It’s only been a few a weeks since Canada legalized recreational marijuana by passing the Cannabis Act, but government officials are already working on rules for the adult-use marketplace. Prime Minister Justin Trudeau announced that on October 17th Canadian dispensaries can commence selling so legislators are wasting no time in drafting regulations.
Unfortunately the regulations in their entirety will not be available until late July when the Canada Gazette will publish them. For now, Canadian dispensaries must request information regarding regulations via email or telephone. However, there are five major regulations that will be responsible for shaping the landscape of the new recreational cannabis market.
No THC Potency Limit for Flower
New regulations stipulate that no additional THC can be added to dried marijuana flower. However there is no limit when it comes to the THC or CBD percentage that is naturally occuring in the plant. This regulation is designed to create a competitive market for cannabis cultivators now that it will be legal to grow and sell. Flower that contains a high percentage of THC will fetch a higher retail price but cannot be altered to do so.
THC Limit on Discrete Unit Products

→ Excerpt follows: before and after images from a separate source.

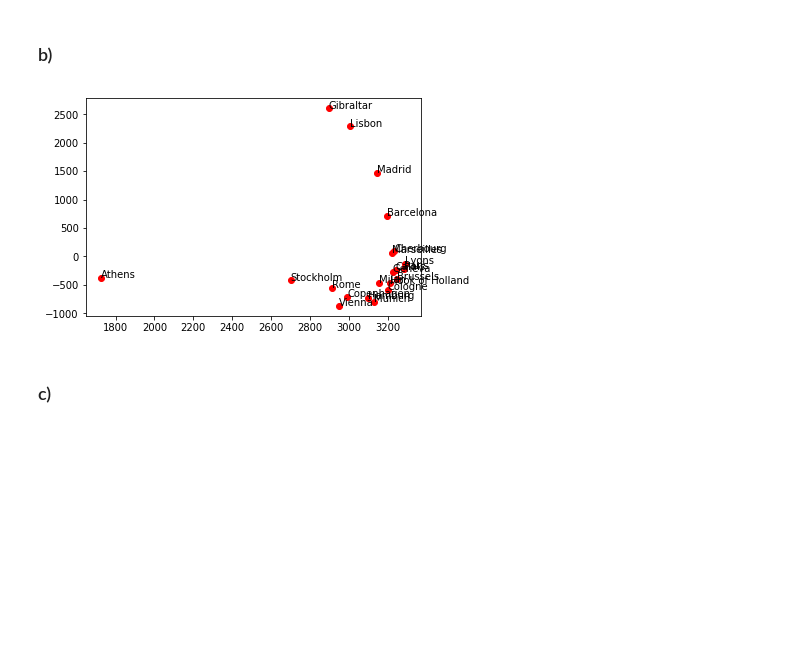
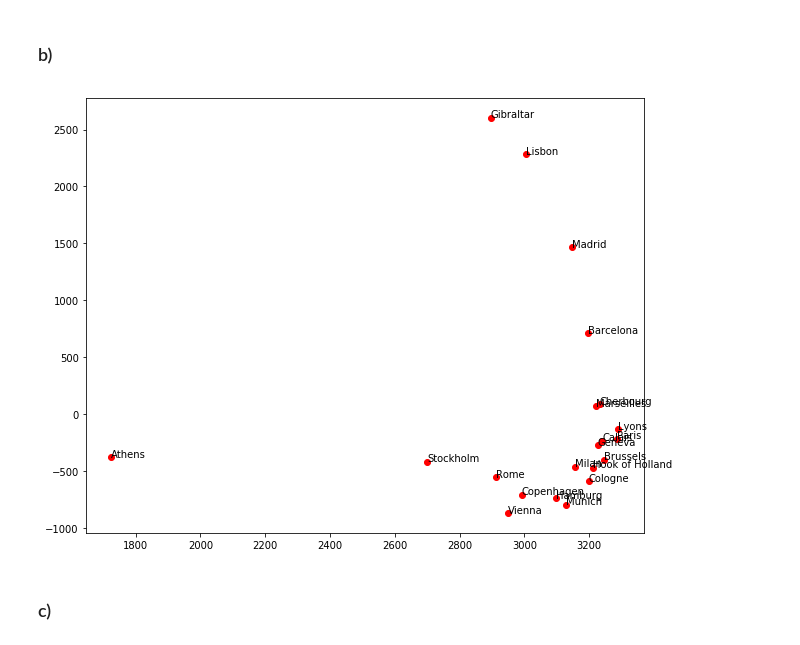
Before and after one commit to Kakrain/MachineLearning, a Jupyter notebook: Assignment9/assignment09_kaji.ipynb, the cells around one changed output. Cells and saved outputs as stored; diff of their text form; code cells hidden in the pictures; blank space fills up the shorter version.

```diff
--- a/Assignment9/assignment09_kaji.ipynb
+++ b/Assignment9/assignment09_kaji.ipynb
@@ -66,12 +79,13 @@ def MDS(D, d):
 # %%
 eurocity_dataframe = pd.read_csv('eurodist.csv', index_col=0, header=0)
 citynames = eurocity_dataframe.columns
 X_embedded = MDS(eurocity_dataframe.as_matrix(), 2)
+plt.figure(figsize=(10, 8))
 for i in range(21):
     plt.plot(X_embedded[i,0], X_embedded[i,1], 'or')
     plt.text(X_embedded[i,0], X_embedded[i,1], citynames[i])
 # %% [output]
-[figure, old version]
+[figure, new version]
 # %% [markdown]
 ### c)
 # %%
```
Also changed, not shown: parts of 2 cells of this notebook.
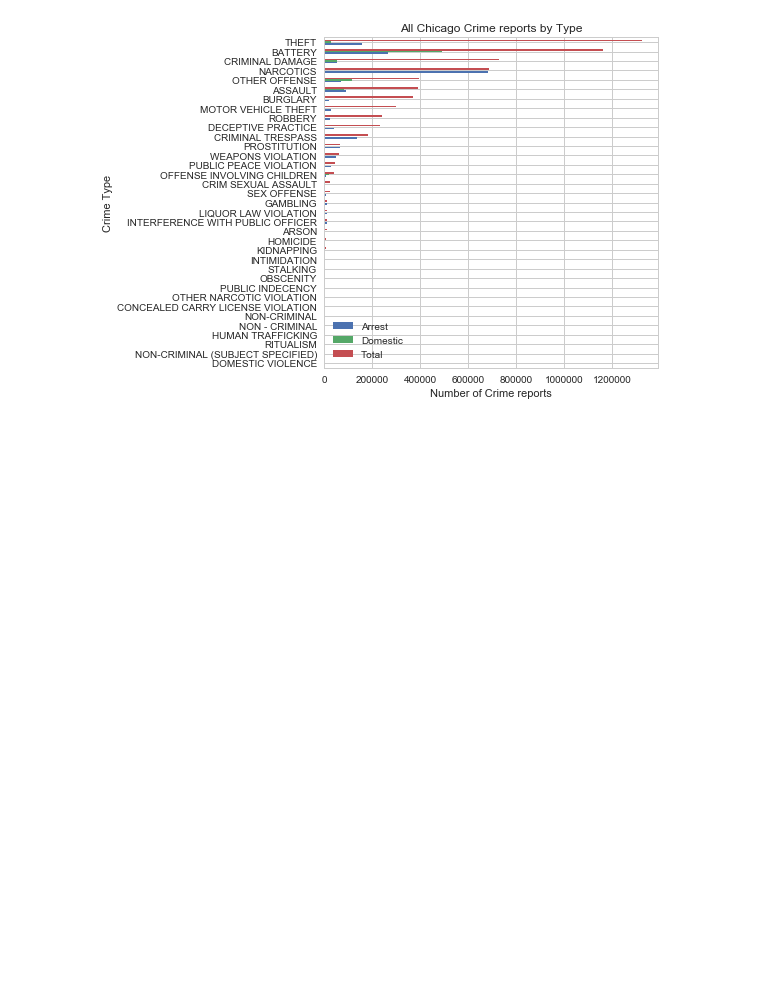
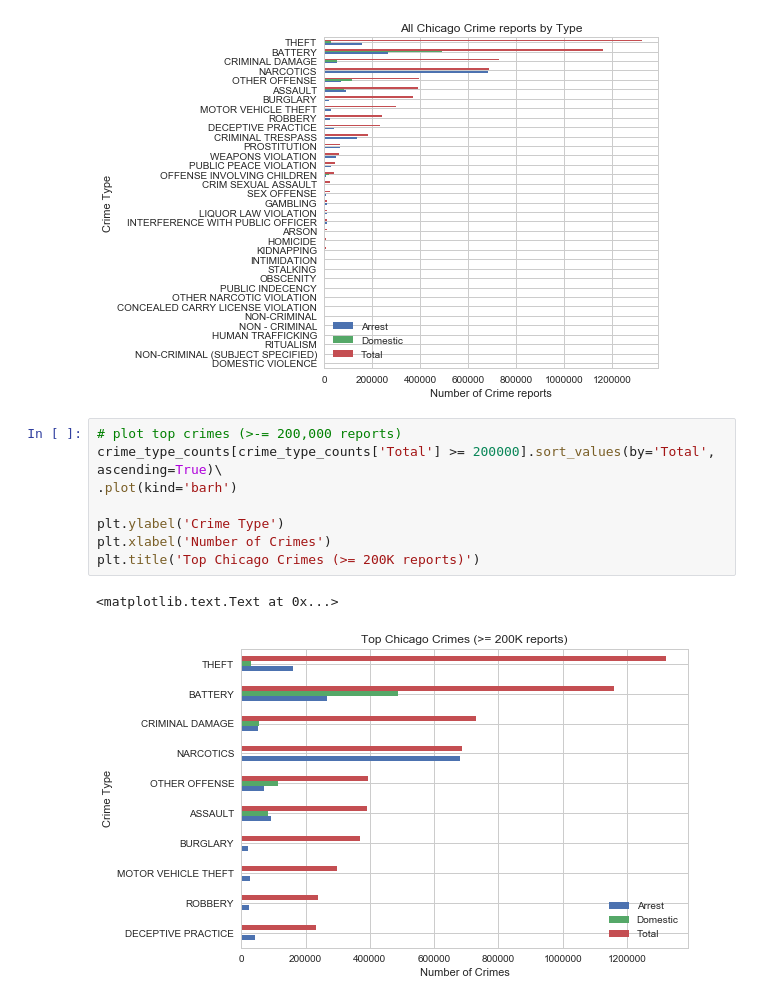
Before and after one commit to RandomFractals/ChicagoCrimes, a Jupyter notebook: notebooks/all-chicago-crime-charts.ipynb, the cells around one changed output. Cells and saved outputs as stored; diff of their text form; blank space fills up the shorter version.

Commit message:
added top locations and daily crime stats plots for now

```diff
--- a/notebooks/all-chicago-crime-charts.ipynb
+++ b/notebooks/all-chicago-crime-charts.ipynb
@@ -112,3 +112,14 @@ plt.show()
 # %% [output]
 <matplotlib.figure.Figure at 0x...>
 [figure]
+# %%
+# plot top crimes (>-= 200,000 reports)
+crime_type_counts[crime_type_counts['Total'] >= 200000].sort_values(by='Total', ascending=True)\
+.plot(kind='barh')
+
+plt.ylabel('Crime Type')
+plt.xlabel('Number of Crimes')
+plt.title('Top Chicago Crimes (>= 200K reports)')
+# %% [output]
+<matplotlib.text.Text at 0x...>
+[figure, added]
```
Also changed, not shown: parts of 6 cells of this notebook.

While flower will not be regulated when it comes to THC potency, many of the manufactured cannabis products will have a THC limit. The Canadian government has decided that all ‘discrete unit’ products will only be allowed to contain 10 milligrams of THC. While the ‘discrete unit’ product description is a bit vague it does apply to all products that can be “administered orally, rectally, vaginally, or topically.”
Plain Product Packaging
In an effort to prevent cannabis products from appealing to children, new regulations will require cannabis to be in very plain packaging. Canadian dispensaries will only be allowed to sell marijuana in packaging that adheres to strict guidelines regarding color, branding, and logos. The packaging must also display specific labelling that provides specific product information, the universal cannabis symbol, and a health warning.
Investor Financial Contributions
Almost all legal states have stringent record keeping regulations for cannabis retailers and Canadian dispensaries will be required to do the same. Canada’s record keeping regulations will mandate that any licensed cultivator, manufacturer, or retailer provide financial transaction information on majority investors. This could discourage some angel investors as they will be subject to federal oversight when it comes to their business engagements will cannabis businesses.
Licenses for Micro-Businesses
While large grow operations will likely spring up to meet the demand of Canadian dispensaries, the provinces will be issuing business licenses for micro-businesses. This is exciting news for micro-cultivators who are wizards at growing boutique strains, however they will only be allow to farm in an area of 200 square meters or less. Micro-processors will only be allowed to process less than 600 kilos of dried cannabis but this should be sufficient to sustain a healthy business model.